Florida DOT
The $11.4 million park-and-ride at Weston's interchange on Royal Palm Boulevard would include express bus service to the Miami International Airport area.

The Weston City Commission Monday night rejected a state plan to build a park-and-ride meant to improve mass transit service from southwest Broward County to Miami, amid mounting public disapproval of the project.

The unanimous vote against the project rescinds the commission’s previous support of the proposal for the $11.4 million park-and-ride lot off Interstate 75 near Weston’s entrance. Members of the commission cited in their decision residents’ concerns that the project is unnecessary and could increase crime in surrounding areas.

“If this community is not ready for a park-and-ride, let a future commission decide about the park-and-ride,” Mayor Daniel Stermer said. “We listened to the community.”

The Florida Department of Transportation planned the project. Amie Goddeau, a project manager with FDOT who discussed the park-and-ride at Monday’s meeting, said the department will reconsider its plans.

The 170 space park-and-ride at the city’s I-75 interchange on Royal Palm Boulevard would feature express bus service to the Intermodal Center next to Miami International Airport where commuters would be able to connect to destinations using other forms of mass transit. Buses would take advantage of new express lanes on I-75, and there would also be a space at the park-and-ride for people to carpool. 

The project has been part of FDOT’s plan to improve mass transit service between southwest Broward and the airport. The state is planning another park-and-ride lot along I-75 at Pines Boulevard.

FDOT and proponents of the Weston project said it would reduce congestion and lessen the use of cars. It would be especially beneficial for residents who rely on mass transit to travel to Miami.

“There are 15,000 residents in the city of Weston who are between the ages 20 and 40 who are your major workers and your major commuters, and they need these transportation choices,” Goddeau said.

The project initially appeared to be on track after the city commission previously passed a resolution  supporting the project. But as residents learned more about the park-and-ride, they voiced fears that it would worsen traffic congestion and bring crime to the area as out-of-town commuters riding the I-75 express buses stop at the park-and-ride.

During the public comment period at Monday’s meeting, opponents also noted that, according to FDOT, Weston residents make up just two percent of Broward inhabitants who use mass transit for their commutes to work. They added that the park-and-ride would disrupt the "hometown feeling" of the city.

“The spirit and the culture of people who purchase homes in this city is not one that’s looking for park-and-ride,” said Joy Chambers, one of more than two dozen opponents at the meeting—many of whom wore red t-shirts. “They move here because we’re on the outskirts...we’re secluded and we’re known for our safety.”

FDOT said there has been little crime at other similar park-and-rides. And as part of the project, the state and city had plans to alleviate any congestion around the interchange with Royal Palm Boulevard by adding a third lane on the exit ramp from southbound I-75.

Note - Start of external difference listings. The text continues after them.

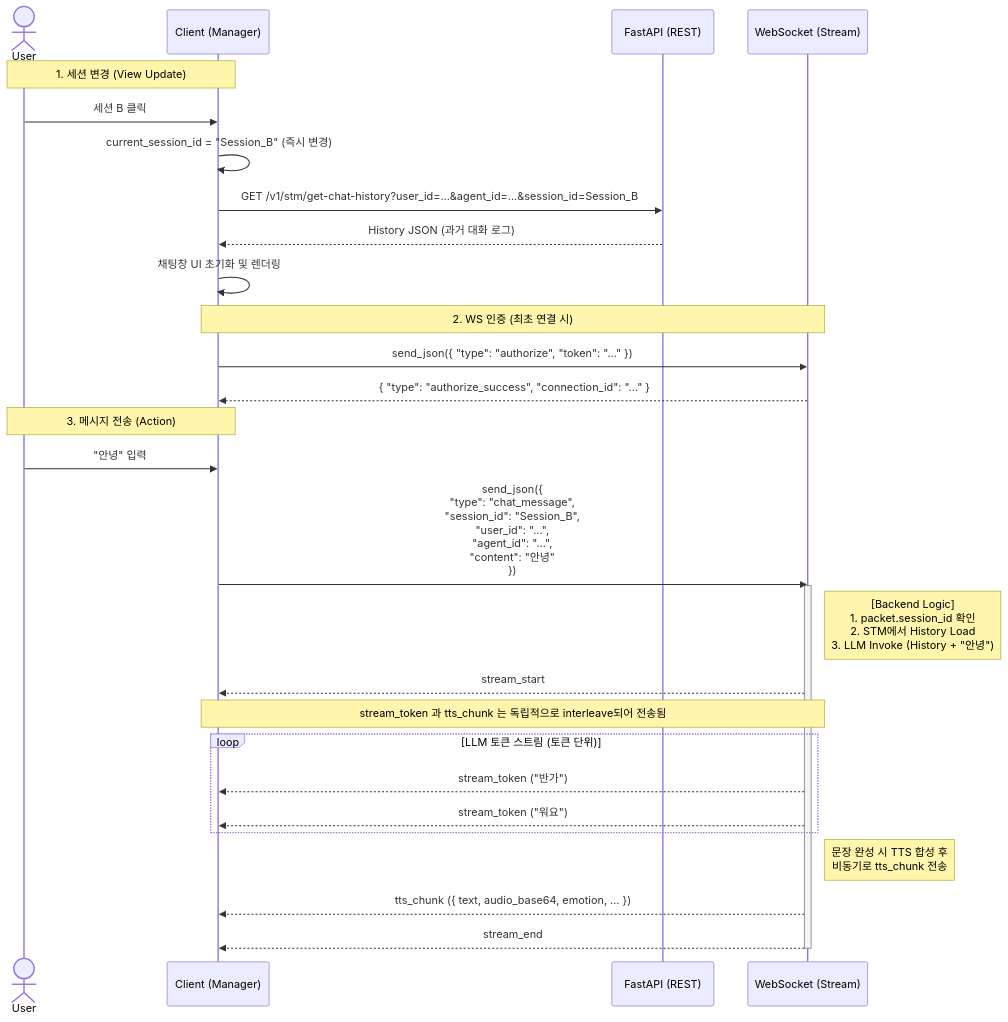
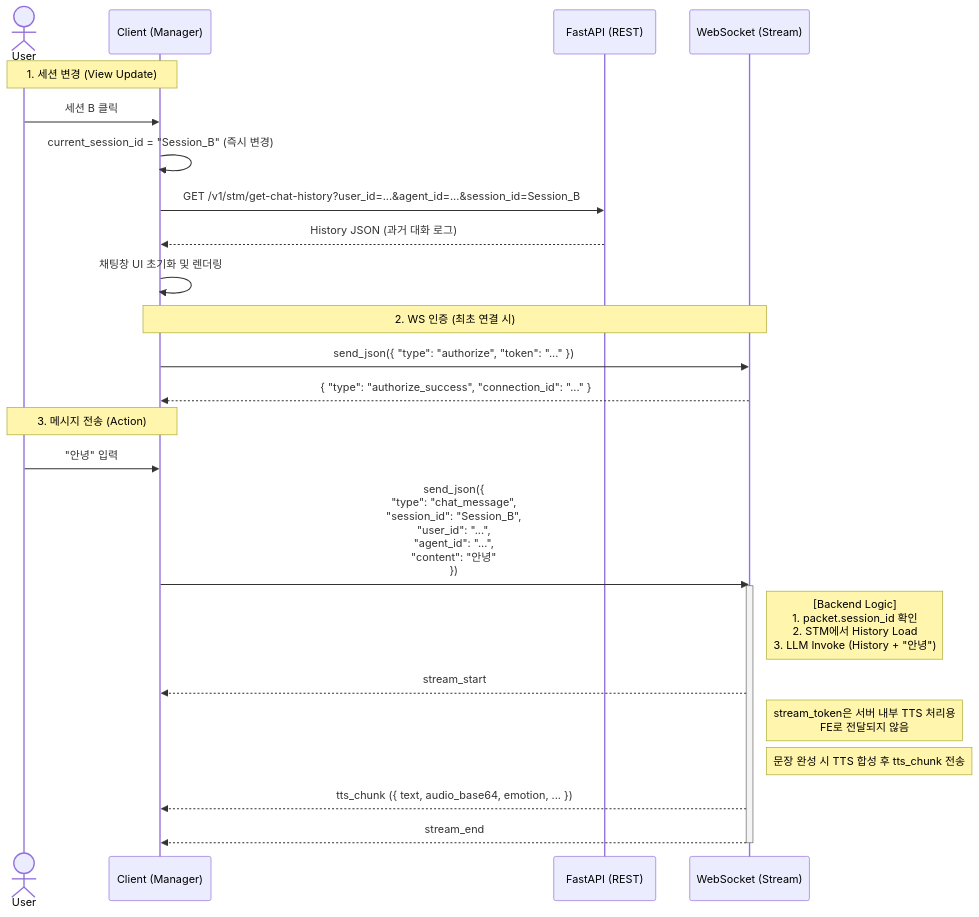
Before and after one commit to yw0nam/DesktopMatePlus: the diagram in docs/data_flow/session/SWITCH_SESSION.md, drawn with Mermaid. The commit also changed other lines of this file and 14 other files, not shown here.

````diff
--- a/docs/data_flow/session/SWITCH_SESSION.md
+++ b/docs/data_flow/session/SWITCH_SESSION.md
@@ -5,36 +5,32 @@
 ```mermaid
 sequenceDiagram
     actor User as User
     participant FE as Client (Manager)
     participant BE_API as FastAPI (REST)
     participant BE_WS as WebSocket (Stream)
 
     Note over User, FE: 1. 세션 변경 (View Update)
     User->>FE: 세션 B 클릭
     FE->>FE: current_session_id = "Session_B" (즉시 변경)
     FE->>BE_API: GET /v1/stm/get-chat-history?user_id=...&agent_id=...&session_id=Session_B
     BE_API-->>FE: History JSON (과거 대화 로그)
     FE->>FE: 채팅창 UI 초기화 및 렌더링
 
     Note over FE, BE_WS: 2. WS 인증 (최초 연결 시)
     FE->>BE_WS: send_json({ "type": "authorize", "token": "..." })
     BE_WS-->>FE: { "type": "authorize_success", "connection_id": "..." }
 
     Note over User, FE: 3. 메시지 전송 (Action)
     User->>FE: "안녕" 입력
     FE->>BE_WS: send_json({<br/> "type": "chat_message",<br/> "session_id": "Session_B",<br/> "user_id": "...",<br/> "agent_id": "...",<br/> "content": "안녕"<br/>})
 
     activate BE_WS
     Note right of BE_WS: [Backend Logic]<br>1. packet.session_id 확인<br>2. STM에서 History Load<br>3. LLM Invoke (History + "안녕")
 
     BE_WS-->>FE: stream_start
-    Note over BE_WS, FE: stream_token 과 tts_chunk 는 독립적으로 interleave되어 전송됨
-    loop LLM 토큰 스트림 (토큰 단위)
-        BE_WS-->>FE: stream_token ("반가")
-        BE_WS-->>FE: stream_token ("워요")
-    end
-    Note right of BE_WS: 문장 완성 시 TTS 합성 후<br>비동기로 tts_chunk 전송
+    Note right of BE_WS: stream_token은 서버 내부 TTS 처리용<br>FE로 전달되지 않음
+    Note right of BE_WS: 문장 완성 시 TTS 합성 후 tts_chunk 전송
     BE_WS-->>FE: tts_chunk ({ text, audio_base64, emotion, ... })
     BE_WS-->>FE: stream_end
     deactivate BE_WS
 ```
````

The department also emphasized that the express buses have wifi and “plush” seating. One of the buses sat idling outside City Hall as an example.

Still, commissioners Margaret Brown and Byron L. Jaffe said they remained concerned about crime. Commissioner Thomas Kallman reiterated that the city has no need for the park-and-ride.

But Katy Syed, a Weston resident for 12 years, disagreed. She pushed back on comments from opponents that wealthy Weston residents will never ride a bus.

“Not everyone owns a Maserati or wants to drive their Maserati to work. Some of us believe in the greater good,” Syed said.

Despite his vote against the project, Stermer said the issue of mass transit around Weston will likely be revisited as South Florida works to address traffic congestion.

“I believe we need mass transit. Hopefully, this community at some point will realize it’s an asset, not a liability,” he said. “Unless people are prepared to do that, we’re going to continue to sit in our cars.”